Except that there isn’t one, is there? Nothing to laugh about in our present political situation. We’re being led and governed by walking and breathing jokes: Boris (‘he’s a card, isn’t he?’), Moggy (Lord Snooty), little Govey (‘we’ve had enough of experts’: how witty), Nigel (oh that saloon-bar banter! So non-PC), and all the rest. But it’s proving to be no fun at all. We can chuckle at the incompetence of our Transport Secretary, ‘Failing Grayling’, commissioning a post-Brexit cross-channel fleet from a company without any boats; but then we need to remember that we, as taxpayers, will be paying the cancellation fees on that. Gavin Williamson’s grand new scheme as Defence Secretary for beefing up the British military so it can confront the Russians head-on is more a matter for scorn, if not alarm – because it’s so stupid – than for humour (https://www.mirror.co.uk/news/politics/gavin-williamson-threatens-hard-power-13982359). Theresa May’s witty catch phrases – ‘strong and stable’, ‘Brexit means Brexit’ – and her Tom and Jerry-like headlong charges into European brick walls are becoming rather tedious with repetition. (Maybe that’s the cunning plan: to bore MPs into acceptance.) On the other side, Jeremy’s jam-making is no longer quite the hilarious put-down it used to be, even, one suspects, to the snobby upper classes, who buy all their confiture from France. Even foreigners – Barnier, Tusk, Merkel, Macron and the others – are not as funny, simply by virtue of being foreign, as they used to be. The only kind of laughter all this can generate must be the bitter, hysterical kind.
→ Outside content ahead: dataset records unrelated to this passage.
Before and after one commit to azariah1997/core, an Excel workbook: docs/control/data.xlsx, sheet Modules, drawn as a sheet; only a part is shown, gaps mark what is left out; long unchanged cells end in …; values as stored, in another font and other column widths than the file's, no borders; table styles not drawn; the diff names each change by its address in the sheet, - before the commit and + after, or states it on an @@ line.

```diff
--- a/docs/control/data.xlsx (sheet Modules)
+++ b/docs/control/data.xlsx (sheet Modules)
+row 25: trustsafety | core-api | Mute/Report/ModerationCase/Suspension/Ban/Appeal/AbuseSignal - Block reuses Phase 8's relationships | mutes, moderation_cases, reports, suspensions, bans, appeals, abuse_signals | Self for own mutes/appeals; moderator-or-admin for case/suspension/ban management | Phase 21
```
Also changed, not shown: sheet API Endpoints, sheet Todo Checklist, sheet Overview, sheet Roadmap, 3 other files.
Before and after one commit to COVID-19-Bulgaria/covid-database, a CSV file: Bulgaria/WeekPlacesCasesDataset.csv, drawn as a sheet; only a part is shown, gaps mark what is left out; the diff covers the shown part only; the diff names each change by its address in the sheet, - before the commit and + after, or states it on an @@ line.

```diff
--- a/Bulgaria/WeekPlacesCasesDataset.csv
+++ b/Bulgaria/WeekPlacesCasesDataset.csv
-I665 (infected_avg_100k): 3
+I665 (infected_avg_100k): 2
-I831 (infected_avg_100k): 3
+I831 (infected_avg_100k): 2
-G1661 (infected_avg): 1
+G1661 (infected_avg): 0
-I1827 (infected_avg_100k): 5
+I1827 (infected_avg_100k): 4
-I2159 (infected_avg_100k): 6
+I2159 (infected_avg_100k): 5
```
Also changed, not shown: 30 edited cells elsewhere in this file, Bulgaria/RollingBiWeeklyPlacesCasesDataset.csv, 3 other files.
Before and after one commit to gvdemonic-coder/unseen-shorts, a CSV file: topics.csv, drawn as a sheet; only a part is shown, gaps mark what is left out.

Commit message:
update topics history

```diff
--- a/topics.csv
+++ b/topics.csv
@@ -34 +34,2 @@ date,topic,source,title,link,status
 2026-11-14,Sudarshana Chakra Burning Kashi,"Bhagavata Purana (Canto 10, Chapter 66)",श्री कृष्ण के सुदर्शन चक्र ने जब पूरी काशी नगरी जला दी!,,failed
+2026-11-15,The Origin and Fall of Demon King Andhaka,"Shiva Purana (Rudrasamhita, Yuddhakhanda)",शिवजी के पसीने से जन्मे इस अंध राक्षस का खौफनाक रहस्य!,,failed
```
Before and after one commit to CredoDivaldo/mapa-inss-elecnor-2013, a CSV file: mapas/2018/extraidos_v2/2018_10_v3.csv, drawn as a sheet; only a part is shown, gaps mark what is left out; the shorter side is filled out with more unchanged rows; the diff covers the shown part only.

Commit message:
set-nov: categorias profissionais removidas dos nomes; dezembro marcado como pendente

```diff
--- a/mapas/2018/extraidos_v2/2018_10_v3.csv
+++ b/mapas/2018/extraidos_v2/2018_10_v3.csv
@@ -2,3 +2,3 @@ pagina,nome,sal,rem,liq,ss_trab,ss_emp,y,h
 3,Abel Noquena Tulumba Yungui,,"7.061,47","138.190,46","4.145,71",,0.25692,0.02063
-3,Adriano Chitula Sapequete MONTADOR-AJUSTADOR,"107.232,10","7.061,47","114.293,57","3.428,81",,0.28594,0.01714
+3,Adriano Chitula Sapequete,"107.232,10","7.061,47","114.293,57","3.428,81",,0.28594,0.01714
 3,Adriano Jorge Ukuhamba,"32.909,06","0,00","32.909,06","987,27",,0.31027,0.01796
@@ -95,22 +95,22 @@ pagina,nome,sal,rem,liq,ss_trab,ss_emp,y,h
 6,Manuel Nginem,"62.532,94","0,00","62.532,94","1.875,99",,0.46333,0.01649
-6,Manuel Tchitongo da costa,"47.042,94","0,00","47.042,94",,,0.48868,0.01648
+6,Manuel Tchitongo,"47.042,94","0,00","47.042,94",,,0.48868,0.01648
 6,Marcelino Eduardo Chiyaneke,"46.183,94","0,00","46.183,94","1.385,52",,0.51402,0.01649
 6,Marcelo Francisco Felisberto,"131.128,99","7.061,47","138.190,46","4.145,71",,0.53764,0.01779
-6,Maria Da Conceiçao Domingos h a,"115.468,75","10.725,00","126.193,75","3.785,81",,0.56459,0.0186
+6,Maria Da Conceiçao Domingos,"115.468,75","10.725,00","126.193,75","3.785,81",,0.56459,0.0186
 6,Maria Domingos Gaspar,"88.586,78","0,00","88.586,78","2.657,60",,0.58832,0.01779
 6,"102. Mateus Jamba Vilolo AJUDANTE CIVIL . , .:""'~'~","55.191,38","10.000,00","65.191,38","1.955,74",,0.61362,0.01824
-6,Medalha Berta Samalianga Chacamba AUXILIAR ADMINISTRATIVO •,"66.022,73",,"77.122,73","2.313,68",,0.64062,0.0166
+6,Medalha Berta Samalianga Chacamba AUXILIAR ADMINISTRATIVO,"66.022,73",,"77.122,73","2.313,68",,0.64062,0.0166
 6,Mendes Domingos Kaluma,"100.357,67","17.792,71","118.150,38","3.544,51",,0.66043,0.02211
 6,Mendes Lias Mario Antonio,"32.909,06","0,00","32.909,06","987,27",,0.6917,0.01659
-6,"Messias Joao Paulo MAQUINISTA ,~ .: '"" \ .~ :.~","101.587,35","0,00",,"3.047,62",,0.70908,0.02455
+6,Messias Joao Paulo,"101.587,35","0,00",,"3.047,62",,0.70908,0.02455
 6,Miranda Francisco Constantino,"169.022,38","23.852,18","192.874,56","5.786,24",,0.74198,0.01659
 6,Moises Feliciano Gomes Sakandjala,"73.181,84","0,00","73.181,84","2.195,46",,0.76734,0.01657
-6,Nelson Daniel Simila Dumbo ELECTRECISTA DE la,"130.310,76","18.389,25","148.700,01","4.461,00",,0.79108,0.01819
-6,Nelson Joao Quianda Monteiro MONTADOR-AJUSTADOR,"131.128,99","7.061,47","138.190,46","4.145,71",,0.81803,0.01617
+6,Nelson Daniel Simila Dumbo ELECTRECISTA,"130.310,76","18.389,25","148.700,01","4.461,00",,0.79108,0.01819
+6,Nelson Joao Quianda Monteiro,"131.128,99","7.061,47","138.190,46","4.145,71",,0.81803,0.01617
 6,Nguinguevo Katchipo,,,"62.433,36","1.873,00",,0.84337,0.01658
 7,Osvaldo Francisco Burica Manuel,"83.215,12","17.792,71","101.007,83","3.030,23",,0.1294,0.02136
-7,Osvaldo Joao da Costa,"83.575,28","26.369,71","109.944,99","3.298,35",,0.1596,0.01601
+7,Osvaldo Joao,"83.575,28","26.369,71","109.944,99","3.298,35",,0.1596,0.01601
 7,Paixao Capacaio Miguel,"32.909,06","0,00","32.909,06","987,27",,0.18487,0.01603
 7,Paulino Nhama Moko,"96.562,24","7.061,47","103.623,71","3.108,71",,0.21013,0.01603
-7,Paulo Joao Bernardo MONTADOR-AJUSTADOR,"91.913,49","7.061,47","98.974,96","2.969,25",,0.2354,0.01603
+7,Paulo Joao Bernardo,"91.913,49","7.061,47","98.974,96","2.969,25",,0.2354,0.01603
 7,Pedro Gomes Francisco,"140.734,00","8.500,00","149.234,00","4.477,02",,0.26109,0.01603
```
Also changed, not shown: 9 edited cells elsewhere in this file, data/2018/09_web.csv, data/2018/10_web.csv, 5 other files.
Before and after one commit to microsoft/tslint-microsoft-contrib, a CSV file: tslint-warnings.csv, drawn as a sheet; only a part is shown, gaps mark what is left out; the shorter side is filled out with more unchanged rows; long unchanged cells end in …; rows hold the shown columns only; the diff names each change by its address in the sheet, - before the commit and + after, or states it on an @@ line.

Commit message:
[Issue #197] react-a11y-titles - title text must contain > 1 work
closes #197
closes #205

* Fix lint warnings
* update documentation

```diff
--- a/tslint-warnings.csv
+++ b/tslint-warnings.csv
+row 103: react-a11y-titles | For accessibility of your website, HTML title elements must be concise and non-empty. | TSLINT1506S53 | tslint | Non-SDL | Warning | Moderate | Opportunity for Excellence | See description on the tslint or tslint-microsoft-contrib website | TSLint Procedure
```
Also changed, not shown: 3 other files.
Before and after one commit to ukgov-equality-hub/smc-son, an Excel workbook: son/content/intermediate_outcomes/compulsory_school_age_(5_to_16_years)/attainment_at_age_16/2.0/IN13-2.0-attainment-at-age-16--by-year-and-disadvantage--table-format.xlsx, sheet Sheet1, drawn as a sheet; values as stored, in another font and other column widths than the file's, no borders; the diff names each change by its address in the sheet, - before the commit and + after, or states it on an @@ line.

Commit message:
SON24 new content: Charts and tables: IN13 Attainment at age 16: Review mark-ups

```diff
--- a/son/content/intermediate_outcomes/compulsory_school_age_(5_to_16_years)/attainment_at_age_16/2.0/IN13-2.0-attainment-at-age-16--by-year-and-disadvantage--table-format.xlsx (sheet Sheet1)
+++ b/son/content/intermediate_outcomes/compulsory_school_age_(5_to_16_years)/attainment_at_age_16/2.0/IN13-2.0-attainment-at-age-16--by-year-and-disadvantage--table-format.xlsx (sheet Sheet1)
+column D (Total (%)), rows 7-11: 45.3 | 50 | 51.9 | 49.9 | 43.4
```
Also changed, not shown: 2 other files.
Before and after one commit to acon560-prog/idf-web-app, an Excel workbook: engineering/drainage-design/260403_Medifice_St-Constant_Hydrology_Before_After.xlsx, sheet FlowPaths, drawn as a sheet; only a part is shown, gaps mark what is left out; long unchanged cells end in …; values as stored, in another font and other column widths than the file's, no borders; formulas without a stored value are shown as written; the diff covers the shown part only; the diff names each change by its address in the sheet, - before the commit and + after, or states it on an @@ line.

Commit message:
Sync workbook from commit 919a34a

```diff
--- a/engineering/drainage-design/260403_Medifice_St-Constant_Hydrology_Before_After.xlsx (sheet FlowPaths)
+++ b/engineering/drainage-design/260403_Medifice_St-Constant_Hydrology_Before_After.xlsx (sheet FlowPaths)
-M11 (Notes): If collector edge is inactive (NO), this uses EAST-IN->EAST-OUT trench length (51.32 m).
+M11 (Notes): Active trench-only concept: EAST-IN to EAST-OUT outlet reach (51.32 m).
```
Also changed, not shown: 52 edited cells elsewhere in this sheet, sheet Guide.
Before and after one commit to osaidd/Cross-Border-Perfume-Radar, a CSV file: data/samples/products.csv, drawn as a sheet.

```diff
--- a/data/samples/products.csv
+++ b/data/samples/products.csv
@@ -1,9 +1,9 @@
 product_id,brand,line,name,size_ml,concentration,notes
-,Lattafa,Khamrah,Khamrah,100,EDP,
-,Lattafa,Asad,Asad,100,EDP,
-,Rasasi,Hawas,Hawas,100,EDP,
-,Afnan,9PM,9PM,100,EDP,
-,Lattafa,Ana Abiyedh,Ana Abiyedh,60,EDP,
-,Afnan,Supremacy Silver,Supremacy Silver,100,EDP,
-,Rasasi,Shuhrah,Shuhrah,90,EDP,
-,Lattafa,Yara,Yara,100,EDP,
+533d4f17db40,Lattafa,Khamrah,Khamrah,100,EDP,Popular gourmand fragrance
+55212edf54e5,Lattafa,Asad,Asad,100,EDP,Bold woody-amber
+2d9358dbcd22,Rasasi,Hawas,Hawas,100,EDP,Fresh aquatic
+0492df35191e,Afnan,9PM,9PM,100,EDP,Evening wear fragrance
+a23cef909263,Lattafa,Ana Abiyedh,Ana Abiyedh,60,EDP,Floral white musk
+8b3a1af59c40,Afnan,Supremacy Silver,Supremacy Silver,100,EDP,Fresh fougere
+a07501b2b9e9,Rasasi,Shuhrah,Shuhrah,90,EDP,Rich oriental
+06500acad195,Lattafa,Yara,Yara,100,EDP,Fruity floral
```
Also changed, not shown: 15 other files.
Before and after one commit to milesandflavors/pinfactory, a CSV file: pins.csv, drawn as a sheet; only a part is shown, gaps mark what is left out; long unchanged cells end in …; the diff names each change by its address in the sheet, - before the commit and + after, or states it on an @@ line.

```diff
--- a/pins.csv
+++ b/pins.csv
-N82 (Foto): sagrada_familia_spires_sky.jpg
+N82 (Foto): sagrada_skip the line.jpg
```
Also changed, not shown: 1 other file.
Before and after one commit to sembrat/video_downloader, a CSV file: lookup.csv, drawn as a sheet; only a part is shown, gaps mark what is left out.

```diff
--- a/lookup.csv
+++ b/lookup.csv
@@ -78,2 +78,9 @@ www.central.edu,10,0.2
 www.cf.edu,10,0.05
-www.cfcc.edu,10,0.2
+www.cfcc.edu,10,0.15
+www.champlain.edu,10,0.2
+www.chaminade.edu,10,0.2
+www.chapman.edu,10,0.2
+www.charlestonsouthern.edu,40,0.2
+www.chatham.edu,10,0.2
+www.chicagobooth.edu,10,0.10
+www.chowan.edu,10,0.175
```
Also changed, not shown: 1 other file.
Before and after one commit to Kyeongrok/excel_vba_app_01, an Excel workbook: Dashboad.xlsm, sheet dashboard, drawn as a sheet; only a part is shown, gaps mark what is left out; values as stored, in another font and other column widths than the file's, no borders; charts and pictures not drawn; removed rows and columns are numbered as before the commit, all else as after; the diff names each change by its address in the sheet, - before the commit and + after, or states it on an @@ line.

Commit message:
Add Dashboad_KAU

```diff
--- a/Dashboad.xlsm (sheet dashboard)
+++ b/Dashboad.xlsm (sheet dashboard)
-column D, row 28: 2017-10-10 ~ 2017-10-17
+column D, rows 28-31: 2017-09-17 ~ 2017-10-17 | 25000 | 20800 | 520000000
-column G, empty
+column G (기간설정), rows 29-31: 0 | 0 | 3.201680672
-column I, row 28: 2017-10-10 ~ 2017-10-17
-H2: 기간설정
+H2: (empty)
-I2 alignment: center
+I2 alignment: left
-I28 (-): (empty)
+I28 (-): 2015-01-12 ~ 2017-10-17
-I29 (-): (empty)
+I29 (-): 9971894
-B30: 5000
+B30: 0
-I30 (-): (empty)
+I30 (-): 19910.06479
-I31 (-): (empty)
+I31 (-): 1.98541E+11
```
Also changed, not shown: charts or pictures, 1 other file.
Here on the Continent, of course, it confirms our reputation for Engelsk humor; but not in a flattering way. ‘We always knew the English were mad.’ We are. And it’s not at all amusing. In our case the road to Hell is paved with bad jokes.